## Task brief
All lines from the entries below that contain the string "Vercel" should be copied out.

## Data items
----
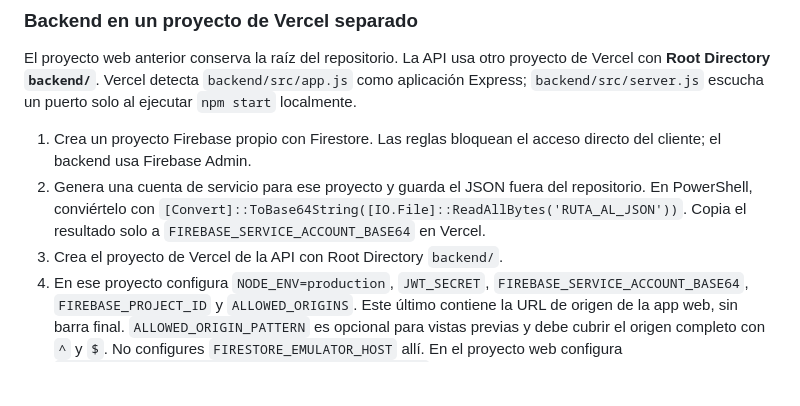
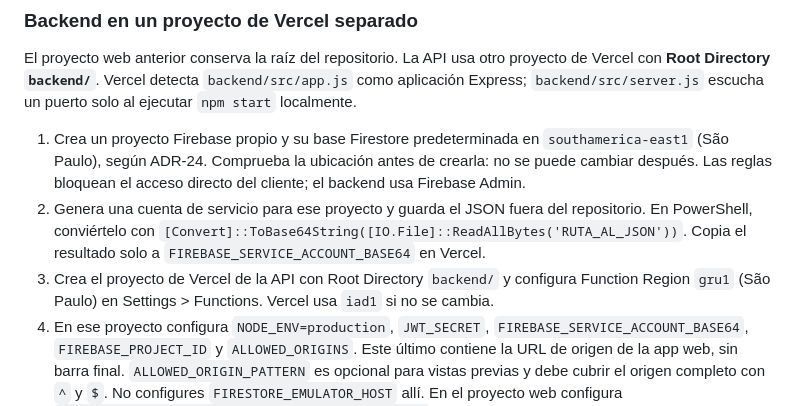
Before and after one commit to Jere4k1080/aprueba_app_modulo_preguntas, a Markdown page: README.md, the part around the change. Rendered like a GitHub page; blank space fills up the shorter version.

Commit message:
docs(despliegue): fijar región de firestore y api

```diff
--- a/README.md
+++ b/README.md
@@ -259,9 +259,9 @@ La versión web del módulo se compila y despliega automáticamente en Vercel me
 
 El proyecto web anterior conserva la raíz del repositorio. La API usa otro proyecto de Vercel con **Root Directory `backend/`**. Vercel detecta `backend/src/app.js` como aplicación Express; `backend/src/server.js` escucha un puerto solo al ejecutar `npm start` localmente.
 
-1. Crea un proyecto Firebase propio con Firestore. Las reglas bloquean el acceso directo del cliente; el backend usa Firebase Admin.
+1. Crea un proyecto Firebase propio y su base Firestore predeterminada en `southamerica-east1` (São Paulo), según ADR-24. Comprueba la ubicación antes de crearla: no se puede cambiar después. Las reglas bloquean el acceso directo del cliente; el backend usa Firebase Admin.
 2. Genera una cuenta de servicio para ese proyecto y guarda el JSON fuera del repositorio. En PowerShell, conviértelo con `[Convert]::ToBase64String([IO.File]::ReadAllBytes('RUTA_AL_JSON'))`. Copia el resultado solo a `FIREBASE_SERVICE_ACCOUNT_BASE64` en Vercel.
-3. Crea el proyecto de Vercel de la API con Root Directory `backend/`.
+3. Crea el proyecto de Vercel de la API con Root Directory `backend/` y configura Function Region `gru1` (São Paulo) en Settings > Functions. Vercel usa `iad1` si no se cambia.
 4. En ese proyecto configura `NODE_ENV=production`, `JWT_SECRET`, `FIREBASE_SERVICE_ACCOUNT_BASE64`, `FIREBASE_PROJECT_ID` y `ALLOWED_ORIGINS`. Este último contiene la URL de origen de la app web, sin barra final. `ALLOWED_ORIGIN_PATTERN` es opcional para vistas previas y debe cubrir el origen completo con `^` y `$`. No configures `FIRESTORE_EMULATOR_HOST` allí. En el proyecto web configura `API_BASE_URL=https://DOMINIO_DEL_BACKEND/api/v1`.
 5. Desde la raíz del repositorio, despliega las reglas y los índices con `firebase deploy --only firestore --project ID_DEL_PROYECTO`. `.firebaserc` no fija un proyecto para evitar desplegar por accidente en otro entorno.
 6. Despliega la API y comprueba `https://DOMINIO_DEL_BACKEND/api/v1/health`. Debe responder con `data.status` igual a `ok` dentro del envelope `{data, error, meta}`. Vuelve a desplegar la app web y comprueba en el navegador que sus solicitudes usan la API y reciben la cabecera CORS correspondiente.
```
Also changed, not shown: docs/bitacora_decisiones.md (+10 -0 lines).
----
## Output for this exercise
@@ -259,9 +259,9 @@ La versión web del módulo se compila y despliega automáticamente en Vercel me
 El proyecto web anterior conserva la raíz del repositorio. La API usa otro proyecto de Vercel con **Root Directory `backend/`**. Vercel detecta `backend/src/app.js` como aplicación Express; `backend/src/server.js` escucha un puerto solo al ejecutar `npm start` localmente.
 2. Genera una cuenta de servicio para ese proyecto y guarda el JSON fuera del repositorio. En PowerShell, conviértelo con `[Convert]::ToBase64String([IO.File]::ReadAllBytes('RUTA_AL_JSON'))`. Copia el resultado solo a `FIREBASE_SERVICE_ACCOUNT_BASE64` en Vercel.
-3. Crea el proyecto de Vercel de la API con Root Directory `backend/`.
+3. Crea el proyecto de Vercel de la API con Root Directory `backend/` y configura Function Region `gru1` (São Paulo) en Settings > Functions. Vercel usa `iad1` si no se cambia.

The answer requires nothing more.